Having in mind the presidential election results and the failure of Petro Poroshenko, who based his message on three values – “army, language, faith” – it has to be noticed that in general Ukrainians are reluctant to move towards a homogeneous society. Does this mean that the people of Ukraine can shift today to become (again) more pro-Russian? Not necessarily, since five years of war against Ukraine directly affected many Ukrainians who want to separate themselves strongly from Russia not only in terms of politics, but also in terms of a false “common” identity. Nevertheless Zelenskiy’s openness to, for instance, recognising the Russian-speaking inhabitants of Ukraine as an integral part of the Ukrainian nation (also with some Soviet nostalgia) clearly shows the complexity of the socio-political identity of Ukrainian society – a factor that was oversighted or disregarded by Poroshenko in his campaign.
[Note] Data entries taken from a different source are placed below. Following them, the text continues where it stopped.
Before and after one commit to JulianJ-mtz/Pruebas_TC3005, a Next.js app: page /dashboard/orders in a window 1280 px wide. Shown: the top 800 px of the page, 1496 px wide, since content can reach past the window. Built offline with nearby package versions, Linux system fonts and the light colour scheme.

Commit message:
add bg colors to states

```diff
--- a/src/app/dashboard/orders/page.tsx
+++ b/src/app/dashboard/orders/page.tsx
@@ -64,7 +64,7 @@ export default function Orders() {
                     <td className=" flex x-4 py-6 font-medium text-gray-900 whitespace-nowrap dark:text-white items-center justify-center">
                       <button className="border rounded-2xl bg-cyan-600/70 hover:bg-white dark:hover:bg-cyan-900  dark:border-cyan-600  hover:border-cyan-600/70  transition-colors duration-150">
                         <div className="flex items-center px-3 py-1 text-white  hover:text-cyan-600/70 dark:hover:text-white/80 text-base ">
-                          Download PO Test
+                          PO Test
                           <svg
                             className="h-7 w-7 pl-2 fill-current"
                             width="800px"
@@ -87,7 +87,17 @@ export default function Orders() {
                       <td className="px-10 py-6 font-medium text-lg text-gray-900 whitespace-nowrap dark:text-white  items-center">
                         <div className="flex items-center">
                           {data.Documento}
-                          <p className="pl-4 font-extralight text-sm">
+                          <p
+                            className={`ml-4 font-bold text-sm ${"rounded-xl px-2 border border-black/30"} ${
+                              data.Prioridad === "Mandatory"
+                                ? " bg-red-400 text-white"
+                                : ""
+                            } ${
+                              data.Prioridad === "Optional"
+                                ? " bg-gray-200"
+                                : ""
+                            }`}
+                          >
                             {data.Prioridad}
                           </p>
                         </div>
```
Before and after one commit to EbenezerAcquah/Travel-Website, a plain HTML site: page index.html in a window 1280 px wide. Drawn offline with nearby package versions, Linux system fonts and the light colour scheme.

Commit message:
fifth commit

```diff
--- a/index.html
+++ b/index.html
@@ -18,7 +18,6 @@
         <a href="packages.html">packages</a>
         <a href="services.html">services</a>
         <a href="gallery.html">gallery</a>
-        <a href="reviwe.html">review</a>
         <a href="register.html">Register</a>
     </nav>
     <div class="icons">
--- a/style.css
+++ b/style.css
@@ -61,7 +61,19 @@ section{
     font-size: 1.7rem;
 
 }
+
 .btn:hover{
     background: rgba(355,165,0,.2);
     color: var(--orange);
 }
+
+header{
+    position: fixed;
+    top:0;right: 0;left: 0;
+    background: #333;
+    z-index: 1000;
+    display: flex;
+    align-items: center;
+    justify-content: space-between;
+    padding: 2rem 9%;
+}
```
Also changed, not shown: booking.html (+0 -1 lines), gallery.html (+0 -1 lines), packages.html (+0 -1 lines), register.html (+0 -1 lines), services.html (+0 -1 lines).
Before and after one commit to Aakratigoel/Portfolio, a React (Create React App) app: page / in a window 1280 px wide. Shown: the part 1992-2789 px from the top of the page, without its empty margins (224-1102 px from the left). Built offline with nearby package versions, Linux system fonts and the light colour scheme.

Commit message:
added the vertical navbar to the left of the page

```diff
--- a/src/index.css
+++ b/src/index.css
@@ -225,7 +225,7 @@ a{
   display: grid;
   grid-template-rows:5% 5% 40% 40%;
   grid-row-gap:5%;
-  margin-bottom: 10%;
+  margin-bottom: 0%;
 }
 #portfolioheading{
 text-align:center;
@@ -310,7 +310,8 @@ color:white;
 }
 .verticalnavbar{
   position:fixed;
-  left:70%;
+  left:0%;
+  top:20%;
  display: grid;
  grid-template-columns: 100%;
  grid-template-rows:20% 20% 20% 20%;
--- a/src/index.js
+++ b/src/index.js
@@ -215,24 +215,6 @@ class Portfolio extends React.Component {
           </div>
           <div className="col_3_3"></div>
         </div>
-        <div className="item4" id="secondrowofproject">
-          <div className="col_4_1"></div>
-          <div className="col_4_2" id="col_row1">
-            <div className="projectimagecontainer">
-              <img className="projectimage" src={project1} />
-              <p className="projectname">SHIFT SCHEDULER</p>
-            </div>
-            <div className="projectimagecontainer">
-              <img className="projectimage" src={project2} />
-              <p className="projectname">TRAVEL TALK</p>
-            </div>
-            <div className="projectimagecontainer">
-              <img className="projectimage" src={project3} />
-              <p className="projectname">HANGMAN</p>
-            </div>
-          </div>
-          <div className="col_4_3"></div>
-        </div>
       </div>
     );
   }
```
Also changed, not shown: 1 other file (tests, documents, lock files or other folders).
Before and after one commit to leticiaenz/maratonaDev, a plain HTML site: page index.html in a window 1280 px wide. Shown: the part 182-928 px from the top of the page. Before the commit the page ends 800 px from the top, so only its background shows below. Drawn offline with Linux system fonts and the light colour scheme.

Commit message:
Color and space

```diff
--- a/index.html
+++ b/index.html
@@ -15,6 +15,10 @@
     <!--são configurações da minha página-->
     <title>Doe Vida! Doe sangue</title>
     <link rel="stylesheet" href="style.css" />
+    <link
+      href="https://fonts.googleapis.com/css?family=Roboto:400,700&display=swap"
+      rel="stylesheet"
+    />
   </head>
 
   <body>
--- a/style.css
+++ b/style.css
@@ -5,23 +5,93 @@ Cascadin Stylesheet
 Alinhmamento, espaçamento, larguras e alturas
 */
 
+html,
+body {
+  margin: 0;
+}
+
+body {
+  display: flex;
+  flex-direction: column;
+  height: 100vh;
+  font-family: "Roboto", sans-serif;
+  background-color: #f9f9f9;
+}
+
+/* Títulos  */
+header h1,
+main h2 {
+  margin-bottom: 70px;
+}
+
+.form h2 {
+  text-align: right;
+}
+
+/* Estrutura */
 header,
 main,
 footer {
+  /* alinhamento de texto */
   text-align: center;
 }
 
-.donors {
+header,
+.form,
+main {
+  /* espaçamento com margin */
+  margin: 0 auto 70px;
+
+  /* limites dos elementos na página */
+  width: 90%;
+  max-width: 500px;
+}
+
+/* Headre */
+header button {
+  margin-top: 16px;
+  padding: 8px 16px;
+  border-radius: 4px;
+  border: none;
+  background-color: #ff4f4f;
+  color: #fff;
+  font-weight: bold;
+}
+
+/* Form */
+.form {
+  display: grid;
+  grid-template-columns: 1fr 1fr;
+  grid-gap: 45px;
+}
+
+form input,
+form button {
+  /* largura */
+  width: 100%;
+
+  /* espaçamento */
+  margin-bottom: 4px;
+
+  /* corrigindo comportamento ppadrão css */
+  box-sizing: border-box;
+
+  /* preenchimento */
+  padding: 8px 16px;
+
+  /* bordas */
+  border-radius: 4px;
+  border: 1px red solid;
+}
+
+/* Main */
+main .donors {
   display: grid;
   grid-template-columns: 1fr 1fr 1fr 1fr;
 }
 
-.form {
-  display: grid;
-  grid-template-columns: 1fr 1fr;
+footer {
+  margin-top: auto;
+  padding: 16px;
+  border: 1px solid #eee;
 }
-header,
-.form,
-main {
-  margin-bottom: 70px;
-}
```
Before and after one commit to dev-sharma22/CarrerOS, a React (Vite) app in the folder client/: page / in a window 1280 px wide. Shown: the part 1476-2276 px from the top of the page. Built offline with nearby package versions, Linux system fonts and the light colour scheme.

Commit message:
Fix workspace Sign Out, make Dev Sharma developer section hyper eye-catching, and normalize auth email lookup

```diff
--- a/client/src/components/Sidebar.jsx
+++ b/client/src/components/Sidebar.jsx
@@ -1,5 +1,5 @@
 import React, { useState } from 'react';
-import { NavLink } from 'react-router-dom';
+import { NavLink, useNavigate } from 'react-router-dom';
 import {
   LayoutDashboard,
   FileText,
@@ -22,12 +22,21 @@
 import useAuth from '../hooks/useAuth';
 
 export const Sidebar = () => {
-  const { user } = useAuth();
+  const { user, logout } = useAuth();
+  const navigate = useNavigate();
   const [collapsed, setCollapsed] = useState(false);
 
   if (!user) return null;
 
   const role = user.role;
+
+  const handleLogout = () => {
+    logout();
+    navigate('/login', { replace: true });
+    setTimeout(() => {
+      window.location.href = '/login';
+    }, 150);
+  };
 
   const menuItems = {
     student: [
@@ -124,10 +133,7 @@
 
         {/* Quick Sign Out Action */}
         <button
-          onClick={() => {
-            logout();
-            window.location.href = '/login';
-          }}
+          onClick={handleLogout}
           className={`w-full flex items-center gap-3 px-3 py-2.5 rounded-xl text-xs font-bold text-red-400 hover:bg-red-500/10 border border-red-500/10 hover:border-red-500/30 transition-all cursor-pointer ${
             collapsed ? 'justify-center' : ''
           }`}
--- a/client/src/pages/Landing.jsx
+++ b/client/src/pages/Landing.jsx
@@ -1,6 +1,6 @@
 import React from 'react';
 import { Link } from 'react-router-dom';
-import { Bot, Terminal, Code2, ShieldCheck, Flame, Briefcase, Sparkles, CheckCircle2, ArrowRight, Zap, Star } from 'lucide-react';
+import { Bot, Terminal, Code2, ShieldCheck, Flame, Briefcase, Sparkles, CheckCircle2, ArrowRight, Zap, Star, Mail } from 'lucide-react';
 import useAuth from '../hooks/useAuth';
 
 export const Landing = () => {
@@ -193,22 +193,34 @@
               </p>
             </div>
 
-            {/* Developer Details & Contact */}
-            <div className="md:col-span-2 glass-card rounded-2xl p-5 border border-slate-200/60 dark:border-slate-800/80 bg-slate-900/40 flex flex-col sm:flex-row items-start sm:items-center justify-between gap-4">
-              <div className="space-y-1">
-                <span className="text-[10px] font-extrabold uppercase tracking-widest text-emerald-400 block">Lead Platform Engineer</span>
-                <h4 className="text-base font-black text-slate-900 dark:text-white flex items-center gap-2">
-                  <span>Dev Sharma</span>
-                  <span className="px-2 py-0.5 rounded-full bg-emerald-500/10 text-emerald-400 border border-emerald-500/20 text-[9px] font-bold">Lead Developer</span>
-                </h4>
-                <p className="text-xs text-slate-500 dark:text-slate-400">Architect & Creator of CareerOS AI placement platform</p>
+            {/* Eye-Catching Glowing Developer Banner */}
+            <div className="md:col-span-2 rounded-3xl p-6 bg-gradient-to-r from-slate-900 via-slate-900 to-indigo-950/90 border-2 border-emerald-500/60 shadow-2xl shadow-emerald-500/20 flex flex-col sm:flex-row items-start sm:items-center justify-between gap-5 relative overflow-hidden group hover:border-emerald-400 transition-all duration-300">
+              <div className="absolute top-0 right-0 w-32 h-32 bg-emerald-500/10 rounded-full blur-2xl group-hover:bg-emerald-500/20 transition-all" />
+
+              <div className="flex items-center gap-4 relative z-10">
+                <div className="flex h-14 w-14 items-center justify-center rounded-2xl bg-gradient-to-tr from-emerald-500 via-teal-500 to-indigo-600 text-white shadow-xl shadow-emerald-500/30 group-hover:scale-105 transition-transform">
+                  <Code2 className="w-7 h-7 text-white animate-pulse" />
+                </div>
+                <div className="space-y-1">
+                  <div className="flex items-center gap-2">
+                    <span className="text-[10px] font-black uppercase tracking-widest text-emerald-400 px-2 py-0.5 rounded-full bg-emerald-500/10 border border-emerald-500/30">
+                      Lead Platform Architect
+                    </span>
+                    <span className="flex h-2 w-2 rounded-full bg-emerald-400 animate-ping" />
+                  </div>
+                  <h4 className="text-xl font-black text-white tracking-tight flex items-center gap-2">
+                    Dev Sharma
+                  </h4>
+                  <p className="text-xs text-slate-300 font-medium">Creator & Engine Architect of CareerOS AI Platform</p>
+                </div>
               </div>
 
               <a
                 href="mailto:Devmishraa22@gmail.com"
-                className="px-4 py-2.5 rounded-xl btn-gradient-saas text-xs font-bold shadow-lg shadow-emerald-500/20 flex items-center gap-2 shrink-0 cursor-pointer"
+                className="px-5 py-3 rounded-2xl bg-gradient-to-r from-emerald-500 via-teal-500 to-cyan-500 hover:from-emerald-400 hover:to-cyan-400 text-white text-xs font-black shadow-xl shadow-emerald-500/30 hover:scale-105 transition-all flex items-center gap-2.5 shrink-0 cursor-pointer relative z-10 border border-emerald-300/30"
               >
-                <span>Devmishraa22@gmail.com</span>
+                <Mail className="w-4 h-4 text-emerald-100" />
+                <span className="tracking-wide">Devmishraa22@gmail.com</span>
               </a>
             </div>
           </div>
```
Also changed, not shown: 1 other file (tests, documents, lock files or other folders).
Can Zelenskiy measure up to Poroshenko’s security and foreign policy achievements?
To sum up, even though Zelenskiy’s victory over Poroshenko was really quite massive (clear proof that, as a society, Ukrainians were disappointed in their incumbent president), it has to be noticed that Poroshenko’s efforts in foreign policy and the security sector shall be assessed in a positive manner. Firstly, Poroshenko strengthened the military capabilities of the Ukrainian Armed Forces (which had been disunited and scattered at the beginning of the Russian aggression in 2014). Secondly, he was able to form an international coalition to support Ukraine and impose new sanctions against the Kremlin. Thirdly, Poroshenko succeeded in his policy of making the Ukrainian Orthodox Church united and independent from Moscow. After all, January 5th 2019 marked a monumental day for all of Ukriane when Bartholomew I, the Ecumenical Patriarch of Constantinople, signed the tomos that officially recognised and established the Orthodox Church of Ukraine as an autocephalic entity independent from the Russian Orthodox Church. This achievement cannot be treated solely in a religious dimension because it carries great geopolitical ramifications strongly attesting to Ukraine’s internal and regional security.
If Volodymyr Zelenskiy wants to uphold the Euro-Atlantic vector of Ukraine’s development, he shall not behave simply as the antithesis of Poroshenko. If he did so, it would mean the return of Ukraine to the Russian sphere of interest, a possibility that seems to be unacceptable to the majority of Ukrainians (including Zelenskiy’s voters themselves). Zelenskiy is constantly trying to convince experts and journalists that he and his Ze komanda are ready to learn and are open to reasonable advice. Thus I recommend starting this process with such “manuals” as the book co-edited by Tomasz Stępniewski and George Soroka and following its insightful expertise in real life.
Tomasz Lachowski is a lawyer and journalist. He has a PhD in international law from the University of Łódź and is the editor-in-chief of the magazine Obserwator Międzynarodowy.